#### [Your instructions]
Please copy out every line of the listing below in which the word "Global" appears.

*** Records shown ***

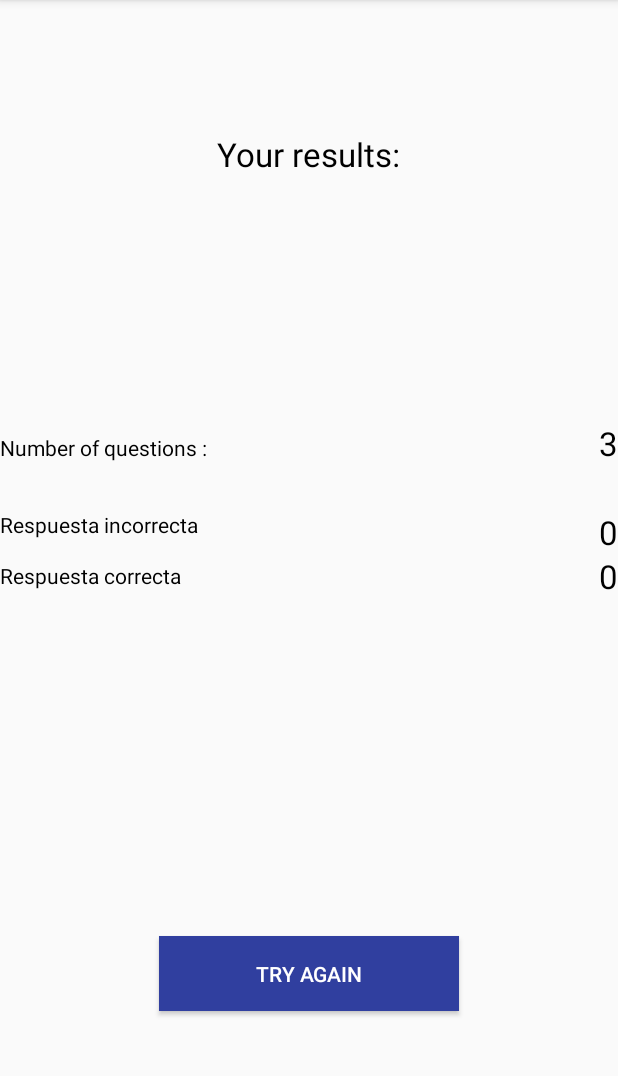
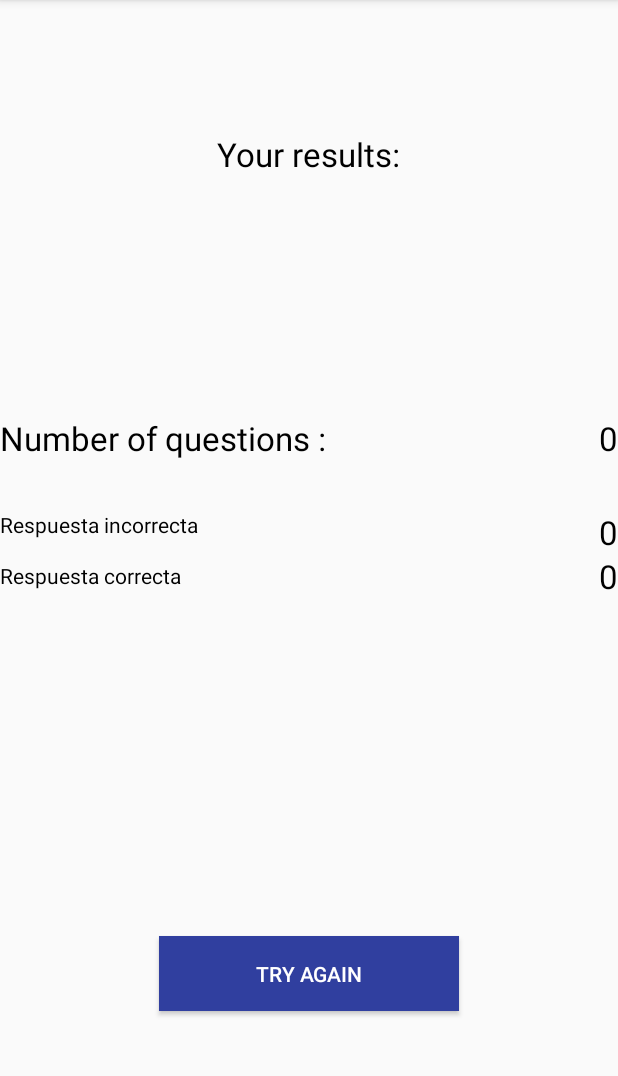
Before and after one commit to hamzon55/quiz, an Android app: the LastQuiz screen opened directly, with no data from a screen before it, on a phone screen of 412 x 824 dp, the part 84-1160 px from its top. Run offline under Robolectric (Android 15) with nearby library versions, the phone set to English and light mode, and no system bars.

Commit message:
update counter for total questions

```diff
--- a/app/src/main/java/com/lasalle/quiz/Global.java
+++ b/app/src/main/java/com/lasalle/quiz/Global.java
@@ -6,6 +6,17 @@ import android.app.Application;
  */
 
 public class Global extends  Application{
+
+
+    public static int total ;
+
+    public static int getTotal() {
+        return total;
+    }
+
+    public static void setTotal(int total) {
+        Global.total = total;
+    }
 
     public static int correcto ;
     public  int getCorrecto()
@@ -36,9 +47,16 @@ public void incrementCorrecto(){
         falso++;
     }
 
+    public void incrementtotal(){
+
+        total++;
+    }
+
     public void reset(){
         correcto=0;
+
         falso=0;
+        total=0;
     }
 
 
--- a/app/src/main/java/com/lasalle/quiz/LastQuiz.java
+++ b/app/src/main/java/com/lasalle/quiz/LastQuiz.java
@@ -18,22 +18,21 @@ public class LastQuiz extends AppCompatActivity {
         setContentView(R.layout.lastquiz);
         final Global app = (Global) getApplicationContext();
 
-     TextView text1 =(TextView)findViewById(R.id.text1);
+        TextView rest =(TextView)findViewById(R.id.textresult);
 
+        TextView text1 =(TextView)findViewById(R.id.text1);
         TextView texto =(TextView)findViewById(R.id.texto);
-
-
         int correcto = app.getCorrecto();
         int falso = app.getFalso();
-
-
+        int total = app.getTotal();
 
         texto.setText(Integer.toString(correcto));
         text1.setText(Integer.toString(falso));
+        rest.setText(Integer.toString(total));
 
 
-        Button b2 = (Button) findViewById(R.id.b2);
-        b2.setOnClickListener(new View.OnClickListener() {
+        Button b1 = (Button) findViewById(R.id.b1);
+        b1.setOnClickListener(new View.OnClickListener() {
             public void onClick(View v) {
                 Intent intent = new Intent(LastQuiz.this, MainActivity.class);
 
--- a/app/src/main/java/com/lasalle/quiz/QuizOne.java
+++ b/app/src/main/java/com/lasalle/quiz/QuizOne.java
@@ -48,6 +48,7 @@ public class QuizOne extends AppCompatActivity  {
                   startActivity(i);
                 }
 
+                gs.incrementtotal();
 
 
 
--- a/app/src/main/java/com/lasalle/quiz/QuizTwo.java
+++ b/app/src/main/java/com/lasalle/quiz/QuizTwo.java
@@ -43,6 +43,7 @@ app.incrementFalso();
             Intent i = new Intent(QuizTwo.this, QuizThree.class);
             startActivity(i);
         }
+                app.incrementtotal();
 
     }
 
--- a/app/src/main/res/layout/lastquiz.xml
+++ b/app/src/main/res/layout/lastquiz.xml
@@ -32,7 +32,7 @@
             android:layout_alignParentEnd="true" />
 
         <TextView
-            android:text="Respuesta incorrecta"
+            android:text="@string/Textincorrect"
             android:textColor="#000000"
             android:layout_width="wrap_content"
             android:layout_height="wrap_content"
@@ -74,24 +74,25 @@
 
         <TextView
             android:text="@string/questions"
-            android:textColor="#000"
             android:layout_width="wrap_content"
             android:layout_height="wrap_content"
-            android:layout_marginBottom="32dp"
-            android:id="@+id/textView8"
+            android:id="@+id/textView4"
+            android:textColor="#000"
+            android:textSize="22dp"
             android:layout_above="@+id/textView5"
-            android:layout_alignParentStart="true" />
+            android:layout_alignParentStart="true"
+            android:layout_marginBottom="33dp" />
 
         <TextView
-            android:text="3"
-            android:layout_width="match_parent"
+            android:text="TextView"
+            android:textColor="#000"
+            android:textSize="22dp"
+
+            android:layout_width="wrap_content"
             android:layout_height="wrap_content"
-            android:id="@+id/textView9"
-            android:textSize="22dp"
-            android:textColor="#000"
-            android:layout_alignBaseline="@+id/textView8"
-            android:layout_alignBottom="@+id/textView8"
-            android:layout_alignStart="@+id/text1" />
+            android:layout_alignBottom="@+id/textView4"
+            android:layout_alignParentEnd="true"
+            android:id="@+id/textresult" />
 
 
     </RelativeLayout>
```
Also changed, not shown: app/src/main/java/com/lasalle/quiz/QuizThree.java (+7 -6 lines), app/src/main/res/layout/quizthree.xml (+5 -7 lines).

*** End of Records shown ***

#### [Your solution]
--- a/app/src/main/java/com/lasalle/quiz/Global.java
+++ b/app/src/main/java/com/lasalle/quiz/Global.java
 public class Global extends  Application{
+        Global.total = total;
         final Global app = (Global) getApplicationContext();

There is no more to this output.